First up was a bus to Christchurch, where I only spent one night. The following morning I boarded the Coastal Pacific train to Picton. I first found out about this train when I arrived to the South Island by ferry, and saw a train coming into the station next to the ferry station. I did some research about it and found out that it’s a line connecting Picton to Christchurch called the Coastal Pacific. Since I had already booked a bus ticket to Christchurch on that occasion, I told myself that I would take the train when I had to eventually return to this area.
It was an early 7am departure from Christchurch’s train station. Check-in process was a bliss and I was assigned a window seat. The carriage I was in was half empty. Everything inside seem very clean and new. Large windows, comfortable seats, and a screen showing you a map and the train’s current position. Headphones are provided for the commentary, which describes the attractions and history of the many regions along the way.
There’s a cafe car with beverages, light meals, and desserts. You can go there to order yourself, or you can do it from your seat by placing your order with one of the attendants.
There is an open air carriage all the way at the back of the train. This carriage has no glass windows, giving you fresh air and a better spot for taking photographs. It was a cold and foggy morning though, so it wasn’t comfortable to be there for more than a few minutes at a time.
The train makes six short stops along the way before arriving at Picton a bit after noon. The scenery go from farmland to hills, to the coast around Kaikoura, and then finally the vineyards south of Picton.
It’s very beautiful scenery, but since the road pretty much follows the train tracks, I had already seen all of this when I took the bus down to Christchurch a few weeks before. It took away the surprise factor, but it was still an enjoyable ride nonetheless.
From Picton I still had to find my way to Nelson, which would be my base for the last two hikes. I grabbed a quick lunch and decided to do something I hadn’t done in New Zealand: hitchhiking. From talking to other backpackers in hostels, this is a very common and relatively safe thing to do in this country. While I was enjoying my time in NZ very much, I felt that I was lacking experiences with locals. I also wanted to add some adventure and unpredictability to my journey. So I walked to the edge of town, and got ready to catch a ride. About sixty cars would go by before one picked me up. The couple in the car ended up being wine makers from Argentina doing a working holiday in New Zealand. I’m sure they were very surprised to pick up a random Asian guy on the side of the road who happened to not only speak Spanish, but also with their homeland’s accent. They were not going all the way to Picton, but dropped me off at Blenheim instead.
From Blenheim I got another ride from a local guy who was a motorcycle mechanic. Since I’m also an enthusiast, we spent the entire time talking about motorcycles. I got dropped off at Nelson‘s town center, and found the hitchhiking experience very fun. If I wasn’t on such a tight schedule, I would have definitely done more of it. I feel very bad that I don’t remember the names of the people who gave me rides.

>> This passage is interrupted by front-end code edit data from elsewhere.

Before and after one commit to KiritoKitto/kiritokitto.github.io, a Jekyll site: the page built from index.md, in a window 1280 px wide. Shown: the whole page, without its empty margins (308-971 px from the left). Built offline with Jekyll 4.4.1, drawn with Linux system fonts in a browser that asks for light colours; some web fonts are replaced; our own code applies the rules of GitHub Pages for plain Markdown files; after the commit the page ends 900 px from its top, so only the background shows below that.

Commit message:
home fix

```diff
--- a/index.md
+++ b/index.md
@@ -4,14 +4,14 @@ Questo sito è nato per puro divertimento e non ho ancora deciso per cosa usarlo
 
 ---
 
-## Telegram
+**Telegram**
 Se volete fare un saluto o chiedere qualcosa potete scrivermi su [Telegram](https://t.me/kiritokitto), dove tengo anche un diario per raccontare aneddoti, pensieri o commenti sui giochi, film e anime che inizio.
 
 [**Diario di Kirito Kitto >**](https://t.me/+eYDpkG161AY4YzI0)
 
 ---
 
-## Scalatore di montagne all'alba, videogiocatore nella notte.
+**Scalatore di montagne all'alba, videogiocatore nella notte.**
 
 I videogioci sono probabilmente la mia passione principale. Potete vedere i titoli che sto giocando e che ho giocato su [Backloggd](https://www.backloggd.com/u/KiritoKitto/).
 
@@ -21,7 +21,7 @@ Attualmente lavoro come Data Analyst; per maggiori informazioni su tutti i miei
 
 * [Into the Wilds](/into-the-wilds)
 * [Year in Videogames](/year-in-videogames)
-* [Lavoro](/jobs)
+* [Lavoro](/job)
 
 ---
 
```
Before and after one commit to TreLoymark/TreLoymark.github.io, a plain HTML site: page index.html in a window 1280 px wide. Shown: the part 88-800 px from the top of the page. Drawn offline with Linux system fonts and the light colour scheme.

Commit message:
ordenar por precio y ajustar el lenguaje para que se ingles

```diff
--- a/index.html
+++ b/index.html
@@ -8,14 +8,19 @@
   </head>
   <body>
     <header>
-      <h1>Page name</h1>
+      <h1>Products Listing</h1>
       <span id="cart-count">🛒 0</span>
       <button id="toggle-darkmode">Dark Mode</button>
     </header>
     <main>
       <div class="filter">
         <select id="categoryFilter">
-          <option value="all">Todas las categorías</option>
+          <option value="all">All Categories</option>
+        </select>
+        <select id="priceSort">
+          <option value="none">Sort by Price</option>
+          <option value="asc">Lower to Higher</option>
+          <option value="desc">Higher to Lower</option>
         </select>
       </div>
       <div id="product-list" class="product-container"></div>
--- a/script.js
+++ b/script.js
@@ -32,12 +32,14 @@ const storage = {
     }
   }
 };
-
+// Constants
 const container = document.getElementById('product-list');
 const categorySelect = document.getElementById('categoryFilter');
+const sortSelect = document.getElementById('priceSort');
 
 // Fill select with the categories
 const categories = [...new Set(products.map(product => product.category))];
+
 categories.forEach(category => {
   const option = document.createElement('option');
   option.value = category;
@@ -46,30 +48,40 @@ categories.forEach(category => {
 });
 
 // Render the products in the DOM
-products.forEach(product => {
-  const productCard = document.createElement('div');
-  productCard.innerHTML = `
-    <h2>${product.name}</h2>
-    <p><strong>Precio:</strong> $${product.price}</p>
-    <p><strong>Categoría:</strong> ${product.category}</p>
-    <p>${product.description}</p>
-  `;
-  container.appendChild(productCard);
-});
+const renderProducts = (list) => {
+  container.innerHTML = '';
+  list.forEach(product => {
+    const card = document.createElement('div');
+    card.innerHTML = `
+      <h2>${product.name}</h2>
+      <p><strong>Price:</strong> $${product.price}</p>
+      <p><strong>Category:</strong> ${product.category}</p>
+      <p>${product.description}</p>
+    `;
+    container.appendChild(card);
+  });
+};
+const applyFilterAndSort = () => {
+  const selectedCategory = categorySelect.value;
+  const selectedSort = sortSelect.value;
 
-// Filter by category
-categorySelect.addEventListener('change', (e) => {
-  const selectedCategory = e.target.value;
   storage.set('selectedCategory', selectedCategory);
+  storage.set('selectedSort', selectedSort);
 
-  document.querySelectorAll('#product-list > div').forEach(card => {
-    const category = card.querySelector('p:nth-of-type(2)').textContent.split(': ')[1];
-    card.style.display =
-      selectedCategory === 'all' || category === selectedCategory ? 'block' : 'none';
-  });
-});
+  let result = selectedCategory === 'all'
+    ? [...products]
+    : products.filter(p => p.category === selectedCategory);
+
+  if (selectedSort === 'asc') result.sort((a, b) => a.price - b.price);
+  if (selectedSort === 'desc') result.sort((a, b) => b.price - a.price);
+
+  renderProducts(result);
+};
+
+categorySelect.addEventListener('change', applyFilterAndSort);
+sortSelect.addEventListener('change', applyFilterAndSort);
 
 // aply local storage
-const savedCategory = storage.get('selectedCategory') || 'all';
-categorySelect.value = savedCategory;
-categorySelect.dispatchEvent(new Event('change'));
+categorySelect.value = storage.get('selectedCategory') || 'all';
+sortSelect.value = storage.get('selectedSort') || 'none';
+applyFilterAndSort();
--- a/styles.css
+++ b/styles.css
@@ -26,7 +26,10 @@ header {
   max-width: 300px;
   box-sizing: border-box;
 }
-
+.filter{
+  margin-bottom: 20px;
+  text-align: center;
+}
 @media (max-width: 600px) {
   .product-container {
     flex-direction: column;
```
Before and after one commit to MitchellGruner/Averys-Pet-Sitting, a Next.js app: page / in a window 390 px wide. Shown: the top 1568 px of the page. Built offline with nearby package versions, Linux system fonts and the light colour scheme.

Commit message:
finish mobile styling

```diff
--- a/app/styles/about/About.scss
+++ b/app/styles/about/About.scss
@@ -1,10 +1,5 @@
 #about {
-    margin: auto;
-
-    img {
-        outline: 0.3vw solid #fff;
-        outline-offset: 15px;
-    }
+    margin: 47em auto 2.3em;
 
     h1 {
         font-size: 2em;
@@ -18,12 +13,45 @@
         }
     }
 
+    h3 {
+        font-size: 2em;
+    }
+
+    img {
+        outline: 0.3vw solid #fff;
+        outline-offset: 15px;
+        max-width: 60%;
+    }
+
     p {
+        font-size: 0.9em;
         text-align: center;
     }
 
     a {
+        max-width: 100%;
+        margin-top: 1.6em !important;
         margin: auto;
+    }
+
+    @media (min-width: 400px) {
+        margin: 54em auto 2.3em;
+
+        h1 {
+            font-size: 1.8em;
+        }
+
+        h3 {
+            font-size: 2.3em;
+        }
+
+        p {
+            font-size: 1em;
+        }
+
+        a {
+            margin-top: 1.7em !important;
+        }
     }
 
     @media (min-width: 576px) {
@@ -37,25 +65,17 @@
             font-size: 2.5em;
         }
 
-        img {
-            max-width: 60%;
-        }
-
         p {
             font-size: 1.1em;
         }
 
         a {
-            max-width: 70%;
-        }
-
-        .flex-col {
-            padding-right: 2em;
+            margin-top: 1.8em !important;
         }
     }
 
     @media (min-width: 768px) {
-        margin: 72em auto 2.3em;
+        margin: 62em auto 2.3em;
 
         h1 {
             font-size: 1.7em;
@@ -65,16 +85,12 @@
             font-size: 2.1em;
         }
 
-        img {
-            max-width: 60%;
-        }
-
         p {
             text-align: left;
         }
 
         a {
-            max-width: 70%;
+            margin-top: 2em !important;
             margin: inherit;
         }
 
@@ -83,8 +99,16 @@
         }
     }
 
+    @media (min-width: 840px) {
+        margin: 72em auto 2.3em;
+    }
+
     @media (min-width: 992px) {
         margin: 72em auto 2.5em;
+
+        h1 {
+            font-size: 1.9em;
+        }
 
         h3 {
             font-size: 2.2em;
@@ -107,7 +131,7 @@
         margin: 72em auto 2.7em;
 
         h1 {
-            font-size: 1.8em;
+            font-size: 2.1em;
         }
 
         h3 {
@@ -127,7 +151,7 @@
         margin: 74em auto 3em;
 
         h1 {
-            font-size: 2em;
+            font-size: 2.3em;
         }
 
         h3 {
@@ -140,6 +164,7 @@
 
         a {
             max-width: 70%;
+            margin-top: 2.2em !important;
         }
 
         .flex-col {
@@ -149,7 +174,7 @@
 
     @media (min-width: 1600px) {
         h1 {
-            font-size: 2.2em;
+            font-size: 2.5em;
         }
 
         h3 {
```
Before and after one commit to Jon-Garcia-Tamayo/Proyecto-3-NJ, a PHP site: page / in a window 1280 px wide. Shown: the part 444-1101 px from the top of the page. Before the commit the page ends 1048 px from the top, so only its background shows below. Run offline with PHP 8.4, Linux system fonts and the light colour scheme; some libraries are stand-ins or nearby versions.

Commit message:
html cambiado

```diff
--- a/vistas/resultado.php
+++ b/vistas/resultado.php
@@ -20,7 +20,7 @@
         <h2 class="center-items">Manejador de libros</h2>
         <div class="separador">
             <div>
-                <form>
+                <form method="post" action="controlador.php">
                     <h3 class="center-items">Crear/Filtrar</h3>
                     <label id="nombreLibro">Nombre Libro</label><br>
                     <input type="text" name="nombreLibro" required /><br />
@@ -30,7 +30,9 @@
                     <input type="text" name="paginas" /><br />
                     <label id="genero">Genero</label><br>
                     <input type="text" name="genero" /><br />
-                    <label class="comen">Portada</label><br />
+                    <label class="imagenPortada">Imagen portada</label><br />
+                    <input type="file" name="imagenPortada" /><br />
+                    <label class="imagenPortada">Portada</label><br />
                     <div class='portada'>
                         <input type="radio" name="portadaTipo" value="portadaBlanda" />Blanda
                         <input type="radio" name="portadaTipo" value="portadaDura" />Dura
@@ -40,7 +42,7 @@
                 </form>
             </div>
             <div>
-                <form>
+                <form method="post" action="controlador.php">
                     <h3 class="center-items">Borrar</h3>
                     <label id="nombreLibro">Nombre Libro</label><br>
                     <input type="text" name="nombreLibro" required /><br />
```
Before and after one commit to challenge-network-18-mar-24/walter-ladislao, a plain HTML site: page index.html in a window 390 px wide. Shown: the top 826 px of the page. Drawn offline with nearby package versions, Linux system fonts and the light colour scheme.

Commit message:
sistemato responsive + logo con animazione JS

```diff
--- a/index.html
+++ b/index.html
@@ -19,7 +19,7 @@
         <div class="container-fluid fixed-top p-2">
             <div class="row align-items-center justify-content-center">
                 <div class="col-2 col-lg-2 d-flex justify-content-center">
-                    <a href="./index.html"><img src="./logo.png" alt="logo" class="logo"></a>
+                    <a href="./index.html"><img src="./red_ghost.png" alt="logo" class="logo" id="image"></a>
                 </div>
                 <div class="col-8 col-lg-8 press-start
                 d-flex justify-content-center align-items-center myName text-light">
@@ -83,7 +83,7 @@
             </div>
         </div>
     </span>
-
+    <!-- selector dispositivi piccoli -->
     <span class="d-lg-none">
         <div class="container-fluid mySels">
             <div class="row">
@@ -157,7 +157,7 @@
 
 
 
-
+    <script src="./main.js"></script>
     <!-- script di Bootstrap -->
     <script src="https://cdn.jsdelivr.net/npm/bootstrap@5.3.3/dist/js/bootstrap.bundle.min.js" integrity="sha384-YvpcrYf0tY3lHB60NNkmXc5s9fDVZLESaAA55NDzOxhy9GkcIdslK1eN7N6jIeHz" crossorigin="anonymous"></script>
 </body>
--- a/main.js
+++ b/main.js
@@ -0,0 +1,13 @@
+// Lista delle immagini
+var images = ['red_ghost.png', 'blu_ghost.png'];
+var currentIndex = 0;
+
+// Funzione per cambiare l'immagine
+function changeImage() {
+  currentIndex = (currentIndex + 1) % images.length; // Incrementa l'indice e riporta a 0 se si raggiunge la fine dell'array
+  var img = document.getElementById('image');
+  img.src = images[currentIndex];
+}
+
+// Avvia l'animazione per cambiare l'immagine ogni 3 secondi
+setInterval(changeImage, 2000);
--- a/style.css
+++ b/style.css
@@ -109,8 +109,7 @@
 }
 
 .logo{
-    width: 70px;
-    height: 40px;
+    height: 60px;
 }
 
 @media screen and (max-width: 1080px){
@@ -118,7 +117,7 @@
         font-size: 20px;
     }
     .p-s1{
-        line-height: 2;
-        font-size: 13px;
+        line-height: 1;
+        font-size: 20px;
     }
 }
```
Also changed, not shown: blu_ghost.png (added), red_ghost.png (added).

I have always been terrible with names.
I ended staying in Nelson on three separate occasions. Before and after Abel Tasman, and after finishing the Heaphy Track. I stayed at Almond House Backpackers and absolutely loved it. It was almost like having my own house, with roommates of course. The cozy hostel plus the need for relaxation in between hikes meant that I didn’t do any sightseeing in Nelson, so I have zero pictures of it. I did get a sense that it is a very chill city, but big enough to have all the stores and conveniences you might need.
Next entry: Abel Tasman Coast Track Day 1: Marahau to Anchorage
Part of the New Zealand Great Walks Journal